- _What you should do_
Retype every entry below exactly as it stands.

- _Web page revision data_
######
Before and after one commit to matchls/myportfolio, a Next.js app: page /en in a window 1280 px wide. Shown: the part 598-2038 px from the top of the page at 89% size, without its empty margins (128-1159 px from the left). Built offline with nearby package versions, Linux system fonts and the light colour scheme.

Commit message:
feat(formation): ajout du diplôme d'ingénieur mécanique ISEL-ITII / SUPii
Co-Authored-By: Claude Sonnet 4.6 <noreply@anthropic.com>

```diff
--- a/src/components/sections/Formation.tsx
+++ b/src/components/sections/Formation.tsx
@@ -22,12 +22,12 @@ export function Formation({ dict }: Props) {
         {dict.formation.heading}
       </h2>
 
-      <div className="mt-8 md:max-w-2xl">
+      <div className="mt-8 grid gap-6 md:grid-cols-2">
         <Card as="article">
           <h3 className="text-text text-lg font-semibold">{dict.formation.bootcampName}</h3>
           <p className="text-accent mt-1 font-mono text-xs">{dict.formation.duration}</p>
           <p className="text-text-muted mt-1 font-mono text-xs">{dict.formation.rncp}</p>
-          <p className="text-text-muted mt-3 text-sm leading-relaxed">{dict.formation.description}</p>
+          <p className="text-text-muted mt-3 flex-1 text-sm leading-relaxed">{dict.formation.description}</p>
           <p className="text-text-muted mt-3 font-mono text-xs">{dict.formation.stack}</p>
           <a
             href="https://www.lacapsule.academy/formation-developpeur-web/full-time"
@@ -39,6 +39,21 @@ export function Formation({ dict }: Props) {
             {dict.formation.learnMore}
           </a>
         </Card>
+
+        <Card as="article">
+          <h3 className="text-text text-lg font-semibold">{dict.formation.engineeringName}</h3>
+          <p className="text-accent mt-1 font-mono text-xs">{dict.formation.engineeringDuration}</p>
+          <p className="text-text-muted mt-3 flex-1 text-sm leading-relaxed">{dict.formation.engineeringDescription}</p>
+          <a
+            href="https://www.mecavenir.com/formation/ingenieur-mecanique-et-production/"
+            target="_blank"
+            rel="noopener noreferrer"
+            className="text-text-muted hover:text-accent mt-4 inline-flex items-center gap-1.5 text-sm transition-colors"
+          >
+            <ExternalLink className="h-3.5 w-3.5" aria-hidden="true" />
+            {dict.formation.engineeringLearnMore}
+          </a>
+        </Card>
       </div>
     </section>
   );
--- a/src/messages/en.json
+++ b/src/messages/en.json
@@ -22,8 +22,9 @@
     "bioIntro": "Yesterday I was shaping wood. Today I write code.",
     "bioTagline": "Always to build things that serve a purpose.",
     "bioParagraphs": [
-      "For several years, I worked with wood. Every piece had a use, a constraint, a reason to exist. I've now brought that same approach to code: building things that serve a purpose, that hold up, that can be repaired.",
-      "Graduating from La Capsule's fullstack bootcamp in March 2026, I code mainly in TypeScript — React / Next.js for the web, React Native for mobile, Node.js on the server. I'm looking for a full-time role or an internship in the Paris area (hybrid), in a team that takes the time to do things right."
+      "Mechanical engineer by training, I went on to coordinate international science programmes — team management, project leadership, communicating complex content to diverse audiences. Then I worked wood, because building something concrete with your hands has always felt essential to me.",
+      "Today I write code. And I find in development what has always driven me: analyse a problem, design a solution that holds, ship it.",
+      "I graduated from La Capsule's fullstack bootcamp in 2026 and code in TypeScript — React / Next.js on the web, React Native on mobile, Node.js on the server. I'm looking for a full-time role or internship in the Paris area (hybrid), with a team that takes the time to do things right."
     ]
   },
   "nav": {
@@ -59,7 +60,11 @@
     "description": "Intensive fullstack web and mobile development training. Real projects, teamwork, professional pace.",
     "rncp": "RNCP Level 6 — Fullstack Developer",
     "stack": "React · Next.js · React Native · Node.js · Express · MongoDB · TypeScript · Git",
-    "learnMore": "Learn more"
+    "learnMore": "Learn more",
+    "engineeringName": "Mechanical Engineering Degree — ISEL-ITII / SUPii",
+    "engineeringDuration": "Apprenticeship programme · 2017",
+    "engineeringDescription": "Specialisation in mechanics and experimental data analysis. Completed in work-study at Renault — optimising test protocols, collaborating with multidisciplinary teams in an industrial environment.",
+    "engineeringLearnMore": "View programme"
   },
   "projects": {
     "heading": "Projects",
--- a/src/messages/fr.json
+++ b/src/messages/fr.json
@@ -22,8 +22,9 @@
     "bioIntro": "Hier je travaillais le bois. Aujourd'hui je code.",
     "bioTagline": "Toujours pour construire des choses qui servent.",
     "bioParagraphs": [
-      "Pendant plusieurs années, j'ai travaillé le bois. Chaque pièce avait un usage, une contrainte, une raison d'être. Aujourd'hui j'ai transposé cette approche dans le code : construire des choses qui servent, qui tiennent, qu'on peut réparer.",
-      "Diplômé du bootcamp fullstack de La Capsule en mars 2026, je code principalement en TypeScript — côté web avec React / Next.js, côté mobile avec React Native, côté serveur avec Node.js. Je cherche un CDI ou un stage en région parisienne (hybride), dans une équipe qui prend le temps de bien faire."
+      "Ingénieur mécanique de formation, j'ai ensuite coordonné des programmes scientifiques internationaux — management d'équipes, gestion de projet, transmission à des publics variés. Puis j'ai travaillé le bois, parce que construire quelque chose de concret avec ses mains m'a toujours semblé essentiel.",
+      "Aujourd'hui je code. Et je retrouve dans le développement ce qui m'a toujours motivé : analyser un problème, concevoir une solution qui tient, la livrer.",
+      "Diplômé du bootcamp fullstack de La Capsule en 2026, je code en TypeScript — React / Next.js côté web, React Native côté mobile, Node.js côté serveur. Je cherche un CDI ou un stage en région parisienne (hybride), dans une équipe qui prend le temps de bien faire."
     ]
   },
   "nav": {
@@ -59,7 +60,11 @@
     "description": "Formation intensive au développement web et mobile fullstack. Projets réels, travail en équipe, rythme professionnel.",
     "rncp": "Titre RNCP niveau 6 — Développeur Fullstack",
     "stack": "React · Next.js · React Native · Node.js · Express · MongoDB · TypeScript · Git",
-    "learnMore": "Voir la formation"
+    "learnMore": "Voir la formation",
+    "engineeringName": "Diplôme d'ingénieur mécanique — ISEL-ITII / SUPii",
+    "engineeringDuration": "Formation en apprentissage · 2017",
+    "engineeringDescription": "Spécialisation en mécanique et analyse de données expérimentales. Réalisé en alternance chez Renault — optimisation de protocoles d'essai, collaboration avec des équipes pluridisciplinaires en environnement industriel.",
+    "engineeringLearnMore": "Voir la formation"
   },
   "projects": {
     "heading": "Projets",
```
######
- _Written solution_
Before and after one commit to matchls/myportfolio, a Next.js app: page /en in a window 1280 px wide. Shown: the part 598-2038 px from the top of the page at 89% size, without its empty margins (128-1159 px from the left). Built offline with nearby package versions, Linux system fonts and the light colour scheme.

Commit message:
feat(formation): ajout du diplôme d'ingénieur mécanique ISEL-ITII / SUPii
Co-Authored-By: Claude Sonnet 4.6 <noreply@anthropic.com>

```diff
--- a/src/components/sections/Formation.tsx
+++ b/src/components/sections/Formation.tsx
@@ -22,12 +22,12 @@ export function Formation({ dict }: Props) {
         {dict.formation.heading}
       </h2>
 
-      <div className="mt-8 md:max-w-2xl">
+      <div className="mt-8 grid gap-6 md:grid-cols-2">
         <Card as="article">
           <h3 className="text-text text-lg font-semibold">{dict.formation.bootcampName}</h3>
           <p className="text-accent mt-1 font-mono text-xs">{dict.formation.duration}</p>
           <p className="text-text-muted mt-1 font-mono text-xs">{dict.formation.rncp}</p>
-          <p className="text-text-muted mt-3 text-sm leading-relaxed">{dict.formation.description}</p>
+          <p className="text-text-muted mt-3 flex-1 text-sm leading-relaxed">{dict.formation.description}</p>
           <p className="text-text-muted mt-3 font-mono text-xs">{dict.formation.stack}</p>
           <a
             href="https://www.lacapsule.academy/formation-developpeur-web/full-time"
@@ -39,6 +39,21 @@ export function Formation({ dict }: Props) {
             {dict.formation.learnMore}
           </a>
         </Card>
+
+        <Card as="article">
+          <h3 className="text-text text-lg font-semibold">{dict.formation.engineeringName}</h3>
+          <p className="text-accent mt-1 font-mono text-xs">{dict.formation.engineeringDuration}</p>
+          <p className="text-text-muted mt-3 flex-1 text-sm leading-relaxed">{dict.formation.engineeringDescription}</p>
+          <a
+            href="https://www.mecavenir.com/formation/ingenieur-mecanique-et-production/"
+            target="_blank"
+            rel="noopener noreferrer"
+            className="text-text-muted hover:text-accent mt-4 inline-flex items-center gap-1.5 text-sm transition-colors"
+          >
+            <ExternalLink className="h-3.5 w-3.5" aria-hidden="true" />
+            {dict.formation.engineeringLearnMore}
+          </a>
+        </Card>
       </div>
     </section>
   );
--- a/src/messages/en.json
+++ b/src/messages/en.json
@@ -22,8 +22,9 @@
     "bioIntro": "Yesterday I was shaping wood. Today I write code.",
     "bioTagline": "Always to build things that serve a purpose.",
     "bioParagraphs": [
-      "For several years, I worked with wood. Every piece had a use, a constraint, a reason to exist. I've now brought that same approach to code: building things that serve a purpose, that hold up, that can be repaired.",
-      "Graduating from La Capsule's fullstack bootcamp in March 2026, I code mainly in TypeScript — React / Next.js for the web, React Native for mobile, Node.js on the server. I'm looking for a full-time role or an internship in the Paris area (hybrid), in a team that takes the time to do things right."
+      "Mechanical engineer by training, I went on to coordinate international science programmes — team management, project leadership, communicating complex content to diverse audiences. Then I worked wood, because building something concrete with your hands has always felt essential to me.",
+      "Today I write code. And I find in development what has always driven me: analyse a problem, design a solution that holds, ship it.",
+      "I graduated from La Capsule's fullstack bootcamp in 2026 and code in TypeScript — React / Next.js on the web, React Native on mobile, Node.js on the server. I'm looking for a full-time role or internship in the Paris area (hybrid), with a team that takes the time to do things right."
     ]
   },
   "nav": {
@@ -59,7 +60,11 @@
     "description": "Intensive fullstack web and mobile development training. Real projects, teamwork, professional pace.",
     "rncp": "RNCP Level 6 — Fullstack Developer",
     "stack": "React · Next.js · React Native · Node.js · Express · MongoDB · TypeScript · Git",
-    "learnMore": "Learn more"
+    "learnMore": "Learn more",
+    "engineeringName": "Mechanical Engineering Degree — ISEL-ITII / SUPii",
+    "engineeringDuration": "Apprenticeship programme · 2017",
+    "engineeringDescription": "Specialisation in mechanics and experimental data analysis. Completed in work-study at Renault — optimising test protocols, collaborating with multidisciplinary teams in an industrial environment.",
+    "engineeringLearnMore": "View programme"
   },
   "projects": {
     "heading": "Projects",
--- a/src/messages/fr.json
+++ b/src/messages/fr.json
@@ -22,8 +22,9 @@
     "bioIntro": "Hier je travaillais le bois. Aujourd'hui je code.",
     "bioTagline": "Toujours pour construire des choses qui servent.",
     "bioParagraphs": [
-      "Pendant plusieurs années, j'ai travaillé le bois. Chaque pièce avait un usage, une contrainte, une raison d'être. Aujourd'hui j'ai transposé cette approche dans le code : construire des choses qui servent, qui tiennent, qu'on peut réparer.",
-      "Diplômé du bootcamp fullstack de La Capsule en mars 2026, je code principalement en TypeScript — côté web avec React / Next.js, côté mobile avec React Native, côté serveur avec Node.js. Je cherche un CDI ou un stage en région parisienne (hybride), dans une équipe qui prend le temps de bien faire."
+      "Ingénieur mécanique de formation, j'ai ensuite coordonné des programmes scientifiques internationaux — management d'équipes, gestion de projet, transmission à des publics variés. Puis j'ai travaillé le bois, parce que construire quelque chose de concret avec ses mains m'a toujours semblé essentiel.",
+      "Aujourd'hui je code. Et je retrouve dans le développement ce qui m'a toujours motivé : analyser un problème, concevoir une solution qui tient, la livrer.",
+      "Diplômé du bootcamp fullstack de La Capsule en 2026, je code en TypeScript — React / Next.js côté web, React Native côté mobile, Node.js côté serveur. Je cherche un CDI ou un stage en région parisienne (hybride), dans une équipe qui prend le temps de bien faire."
     ]
   },
   "nav": {
@@ -59,7 +60,11 @@
     "description": "Formation intensive au développement web et mobile fullstack. Projets réels, travail en équipe, rythme professionnel.",
     "rncp": "Titre RNCP niveau 6 — Développeur Fullstack",
     "stack": "React · Next.js · React Native · Node.js · Express · MongoDB · TypeScript · Git",
-    "learnMore": "Voir la formation"
+    "learnMore": "Voir la formation",
+    "engineeringName": "Diplôme d'ingénieur mécanique — ISEL-ITII / SUPii",
+    "engineeringDuration": "Formation en apprentissage · 2017",
+    "engineeringDescription": "Spécialisation en mécanique et analyse de données expérimentales. Réalisé en alternance chez Renault — optimisation de protocoles d'essai, collaboration avec des équipes pluridisciplinaires en environnement industriel.",
+    "engineeringLearnMore": "Voir la formation"
   },
   "projects": {
     "heading": "Projets",
```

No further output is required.